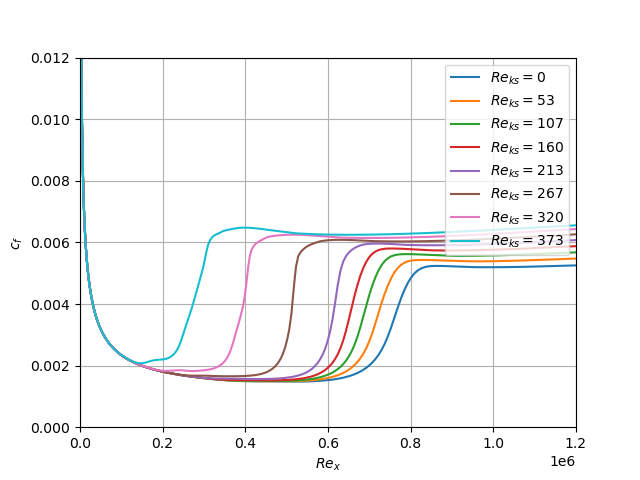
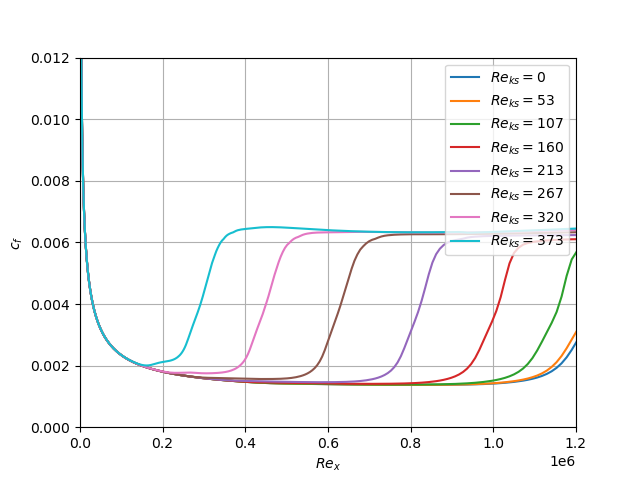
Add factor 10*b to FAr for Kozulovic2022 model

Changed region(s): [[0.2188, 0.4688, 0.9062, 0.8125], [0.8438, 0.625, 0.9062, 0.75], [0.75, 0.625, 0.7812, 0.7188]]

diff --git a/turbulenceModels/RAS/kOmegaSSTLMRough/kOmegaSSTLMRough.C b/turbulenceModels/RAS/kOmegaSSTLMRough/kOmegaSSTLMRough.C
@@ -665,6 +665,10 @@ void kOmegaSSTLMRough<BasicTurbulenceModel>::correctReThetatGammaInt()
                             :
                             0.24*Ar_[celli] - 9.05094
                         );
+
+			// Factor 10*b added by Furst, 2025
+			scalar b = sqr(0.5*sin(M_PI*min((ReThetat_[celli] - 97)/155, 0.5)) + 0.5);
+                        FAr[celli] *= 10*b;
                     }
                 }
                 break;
-------
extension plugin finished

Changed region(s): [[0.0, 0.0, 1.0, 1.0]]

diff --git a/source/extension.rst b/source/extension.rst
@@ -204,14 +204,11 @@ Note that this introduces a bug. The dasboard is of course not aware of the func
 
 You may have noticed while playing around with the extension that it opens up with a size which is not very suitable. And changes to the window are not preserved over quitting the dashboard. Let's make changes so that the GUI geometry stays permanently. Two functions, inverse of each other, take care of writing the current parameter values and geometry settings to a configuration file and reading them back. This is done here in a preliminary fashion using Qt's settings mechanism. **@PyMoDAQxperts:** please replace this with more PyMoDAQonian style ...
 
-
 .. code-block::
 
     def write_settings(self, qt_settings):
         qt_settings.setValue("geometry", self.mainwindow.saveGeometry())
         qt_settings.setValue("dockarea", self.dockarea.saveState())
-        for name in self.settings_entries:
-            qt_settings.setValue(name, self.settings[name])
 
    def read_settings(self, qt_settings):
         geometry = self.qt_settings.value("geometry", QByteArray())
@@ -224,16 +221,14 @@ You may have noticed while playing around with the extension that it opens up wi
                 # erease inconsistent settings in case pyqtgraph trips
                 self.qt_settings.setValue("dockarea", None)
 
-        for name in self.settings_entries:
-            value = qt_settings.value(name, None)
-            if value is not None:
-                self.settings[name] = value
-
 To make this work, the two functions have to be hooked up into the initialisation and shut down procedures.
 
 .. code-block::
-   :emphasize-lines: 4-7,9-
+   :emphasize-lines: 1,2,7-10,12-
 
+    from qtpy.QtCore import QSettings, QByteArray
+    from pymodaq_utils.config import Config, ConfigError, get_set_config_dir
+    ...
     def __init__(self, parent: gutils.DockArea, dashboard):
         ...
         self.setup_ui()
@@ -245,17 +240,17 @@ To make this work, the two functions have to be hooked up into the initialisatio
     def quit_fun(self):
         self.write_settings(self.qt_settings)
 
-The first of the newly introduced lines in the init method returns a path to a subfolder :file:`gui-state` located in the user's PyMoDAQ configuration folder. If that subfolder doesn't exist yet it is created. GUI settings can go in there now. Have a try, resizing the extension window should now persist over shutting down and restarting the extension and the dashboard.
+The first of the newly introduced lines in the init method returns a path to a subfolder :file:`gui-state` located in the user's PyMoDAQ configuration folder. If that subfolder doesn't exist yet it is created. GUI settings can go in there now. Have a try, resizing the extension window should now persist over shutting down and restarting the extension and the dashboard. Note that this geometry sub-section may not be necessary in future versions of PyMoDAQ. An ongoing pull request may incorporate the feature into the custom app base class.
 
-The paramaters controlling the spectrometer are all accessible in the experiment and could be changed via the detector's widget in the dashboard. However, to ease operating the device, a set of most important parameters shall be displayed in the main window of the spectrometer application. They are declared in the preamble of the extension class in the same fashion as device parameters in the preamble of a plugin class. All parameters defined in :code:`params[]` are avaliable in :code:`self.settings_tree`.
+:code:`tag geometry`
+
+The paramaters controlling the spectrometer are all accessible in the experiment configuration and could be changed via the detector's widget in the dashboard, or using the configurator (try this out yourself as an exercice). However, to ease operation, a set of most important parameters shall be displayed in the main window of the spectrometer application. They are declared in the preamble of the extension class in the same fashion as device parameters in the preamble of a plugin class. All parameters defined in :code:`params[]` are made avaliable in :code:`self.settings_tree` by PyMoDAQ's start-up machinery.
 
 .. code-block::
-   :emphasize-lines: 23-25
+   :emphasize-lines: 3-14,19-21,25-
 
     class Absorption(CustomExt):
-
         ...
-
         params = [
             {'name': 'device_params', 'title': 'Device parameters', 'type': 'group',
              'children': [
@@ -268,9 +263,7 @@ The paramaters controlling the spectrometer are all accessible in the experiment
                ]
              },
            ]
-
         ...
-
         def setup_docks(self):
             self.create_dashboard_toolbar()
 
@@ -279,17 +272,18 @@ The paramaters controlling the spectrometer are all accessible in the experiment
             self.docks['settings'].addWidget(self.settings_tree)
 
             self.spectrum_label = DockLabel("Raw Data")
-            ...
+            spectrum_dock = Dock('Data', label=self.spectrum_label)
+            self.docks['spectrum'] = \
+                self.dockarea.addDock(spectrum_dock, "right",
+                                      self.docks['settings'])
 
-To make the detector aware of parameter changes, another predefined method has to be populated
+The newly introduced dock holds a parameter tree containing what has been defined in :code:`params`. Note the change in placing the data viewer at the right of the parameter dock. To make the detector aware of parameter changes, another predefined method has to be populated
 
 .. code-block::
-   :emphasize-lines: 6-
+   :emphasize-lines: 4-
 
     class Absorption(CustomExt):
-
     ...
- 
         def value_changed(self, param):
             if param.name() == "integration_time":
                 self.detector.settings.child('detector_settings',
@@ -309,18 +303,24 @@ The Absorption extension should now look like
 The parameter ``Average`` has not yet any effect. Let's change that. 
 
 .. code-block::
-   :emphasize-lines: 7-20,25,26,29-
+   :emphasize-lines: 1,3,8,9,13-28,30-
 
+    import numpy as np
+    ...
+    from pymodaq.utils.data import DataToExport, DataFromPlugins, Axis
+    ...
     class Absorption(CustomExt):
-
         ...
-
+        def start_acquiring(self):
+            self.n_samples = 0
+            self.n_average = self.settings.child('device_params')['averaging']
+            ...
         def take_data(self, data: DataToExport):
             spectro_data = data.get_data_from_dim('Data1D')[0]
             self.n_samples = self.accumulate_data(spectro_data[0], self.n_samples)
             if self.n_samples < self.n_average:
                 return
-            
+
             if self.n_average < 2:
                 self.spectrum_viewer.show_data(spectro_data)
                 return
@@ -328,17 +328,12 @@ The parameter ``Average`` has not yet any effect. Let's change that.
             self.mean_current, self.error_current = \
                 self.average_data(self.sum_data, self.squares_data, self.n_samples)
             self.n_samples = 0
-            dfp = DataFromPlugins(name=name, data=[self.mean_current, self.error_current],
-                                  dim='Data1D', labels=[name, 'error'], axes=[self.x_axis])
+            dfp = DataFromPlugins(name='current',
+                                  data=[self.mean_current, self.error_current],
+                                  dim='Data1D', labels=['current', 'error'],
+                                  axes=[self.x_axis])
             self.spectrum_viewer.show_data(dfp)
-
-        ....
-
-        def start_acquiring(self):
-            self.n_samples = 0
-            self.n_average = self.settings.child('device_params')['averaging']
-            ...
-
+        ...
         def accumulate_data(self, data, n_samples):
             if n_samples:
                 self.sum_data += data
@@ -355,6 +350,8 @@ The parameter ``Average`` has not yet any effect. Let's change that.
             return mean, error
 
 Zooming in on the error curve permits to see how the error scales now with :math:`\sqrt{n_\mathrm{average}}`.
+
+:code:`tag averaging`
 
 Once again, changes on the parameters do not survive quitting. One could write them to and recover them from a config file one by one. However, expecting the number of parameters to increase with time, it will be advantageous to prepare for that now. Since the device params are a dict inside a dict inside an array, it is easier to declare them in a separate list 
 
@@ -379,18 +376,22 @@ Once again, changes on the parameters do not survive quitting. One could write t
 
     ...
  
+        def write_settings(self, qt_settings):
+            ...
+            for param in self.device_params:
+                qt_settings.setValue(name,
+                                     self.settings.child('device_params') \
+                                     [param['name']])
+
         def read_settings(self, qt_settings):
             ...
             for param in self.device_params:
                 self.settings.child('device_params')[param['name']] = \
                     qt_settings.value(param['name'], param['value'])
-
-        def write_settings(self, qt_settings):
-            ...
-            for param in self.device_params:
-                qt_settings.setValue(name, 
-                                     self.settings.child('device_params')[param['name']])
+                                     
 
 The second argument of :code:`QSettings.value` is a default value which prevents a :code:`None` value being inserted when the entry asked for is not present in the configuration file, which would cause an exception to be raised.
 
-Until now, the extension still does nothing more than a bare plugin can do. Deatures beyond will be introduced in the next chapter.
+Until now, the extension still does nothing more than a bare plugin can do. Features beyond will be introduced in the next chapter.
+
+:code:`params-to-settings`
-------
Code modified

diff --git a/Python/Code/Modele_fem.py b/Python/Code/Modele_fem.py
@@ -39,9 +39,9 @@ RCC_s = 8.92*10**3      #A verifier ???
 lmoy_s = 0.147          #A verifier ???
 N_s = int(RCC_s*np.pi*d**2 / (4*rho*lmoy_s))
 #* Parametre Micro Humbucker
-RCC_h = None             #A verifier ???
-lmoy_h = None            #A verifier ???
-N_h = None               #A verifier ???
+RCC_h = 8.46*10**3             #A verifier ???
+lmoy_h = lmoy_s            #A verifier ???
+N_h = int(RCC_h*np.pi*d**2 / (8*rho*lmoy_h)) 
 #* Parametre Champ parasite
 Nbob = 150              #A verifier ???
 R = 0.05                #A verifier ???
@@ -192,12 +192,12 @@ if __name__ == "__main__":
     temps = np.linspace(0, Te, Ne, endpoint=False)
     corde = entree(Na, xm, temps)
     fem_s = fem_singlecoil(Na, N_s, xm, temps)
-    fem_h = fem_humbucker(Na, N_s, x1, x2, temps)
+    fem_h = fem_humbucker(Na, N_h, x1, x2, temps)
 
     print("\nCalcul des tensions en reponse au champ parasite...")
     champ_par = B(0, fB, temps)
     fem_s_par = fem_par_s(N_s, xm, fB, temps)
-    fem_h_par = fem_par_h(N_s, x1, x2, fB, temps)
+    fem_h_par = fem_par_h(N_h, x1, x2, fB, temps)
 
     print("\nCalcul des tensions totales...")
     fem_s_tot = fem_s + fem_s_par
-------
- THE TASK -
All lines in the listing above with the string "chapter" should be returned.

- REPLY TO THE TASK -
-Until now, the extension still does nothing more than a bare plugin can do. Deatures beyond will be introduced in the next chapter.
+Until now, the extension still does nothing more than a bare plugin can do. Features beyond will be introduced in the next chapter.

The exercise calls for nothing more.